The policy that establishes the requirements necessary to implement the executive order was released a couple of weeks ago, detailing the scope of the policy:
This policy applies to all executive branch agencies, except the university system, soliciting and contracting for state procurement contracts with a Total Contract Value over $25,000 for services or $50,000 for goods. The disclosure requirements apply to bids/proposals received on or after October 1, 2018. New contracts awarded with a contract term of 24 months or longer (or the potential to have a term of 24 months or longer) affected by this policy must include a requirement for annual disclosure by the contractor. This policy does not apply to solicitations issued and contracts executed under Title 18, Chapter 2, MCA, Construction Contracts, or Title 18, Chapter 8, MCA, Architectural, Engineering, and Land Surveying Services.
As you can see, new disclosure requirements take effect on Monday.

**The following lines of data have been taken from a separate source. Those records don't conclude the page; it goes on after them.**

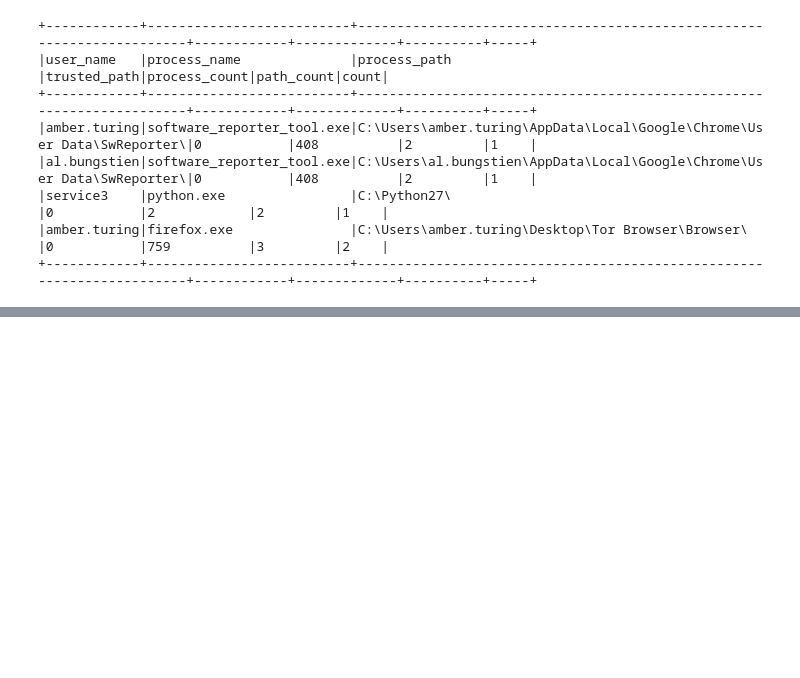
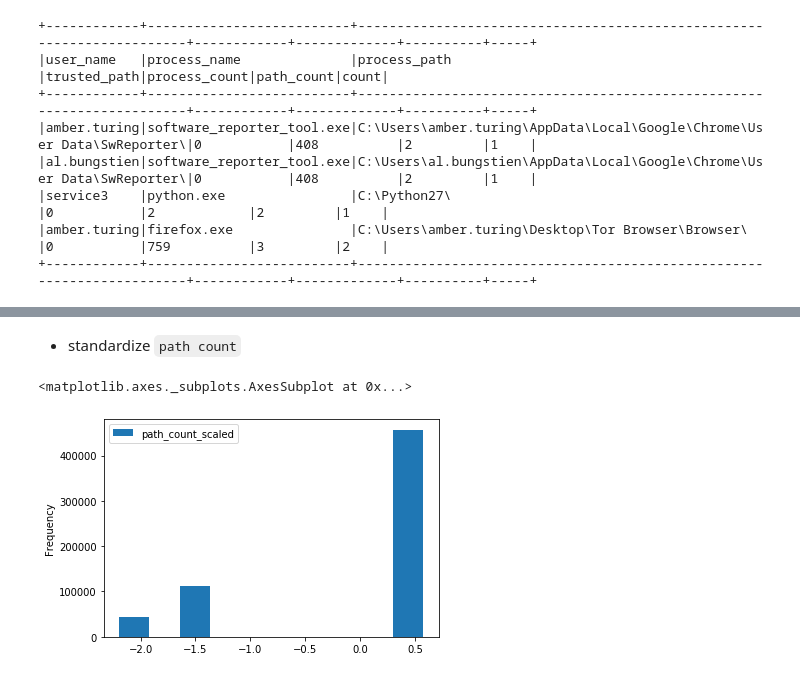
Before and after one commit to asoa/Windows-Process-Classifier, a Jupyter notebook: data_exploration.ipynb, the cells around one changed output, grey strips where cells are left out. Drawn from its saved outputs; the diff is of its cells as text; code cells hidden in the pictures; blank space fills up the shorter version.

```diff
--- a/data_exploration.ipynb
+++ b/data_exploration.ipynb
@@ -361,0 +354,10 @@ df_scaled.select('z_score').toPandas().plot.hist()
+# %% [markdown]
++ standardize `path count`
+# %%
+_mean, _stdev = get_mean_stdev('path_count')
+df_scaled = df_scaled.withColumn('path_count_scaled', z_score(F.lit(_mean), F.lit(_stdev), col('path_count')))
+# %%
+df_scaled.select('path_count_scaled').toPandas().plot.hist()
+# %% [output]
+<matplotlib.axes._subplots.AxesSubplot at 0x...>
+[figure, added]
```
Also changed, not shown: parts of 17 cells of this notebook.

If you’re submitting a bid or proposal for a procurement contract covered by this policy, what does that mean for you?
- You must now complete a declaration form when you submit your bid/proposal in eMACS.
- If the total election contributions or expenditures of your entity, any of its parent entities, and any affiliates or subsidiaries within your entity’s control have exceeded $2,500 in a 24-month period, you must also complete and submit a disclosure form, detailing those contributions.
What happens if you don’t comply? Your bid/offer may be disqualified.
We encourage you to read through the executive order and the policy (links provided above) so that you fully understand all the intricacies of this new policy.
The State Procurement Bureau has put together answers to frequently asked questions (FAQ) to help you better understand these new requirements. Do you have questions not addressed in the policy or the FAQ? Give your local PTAC counselor a call.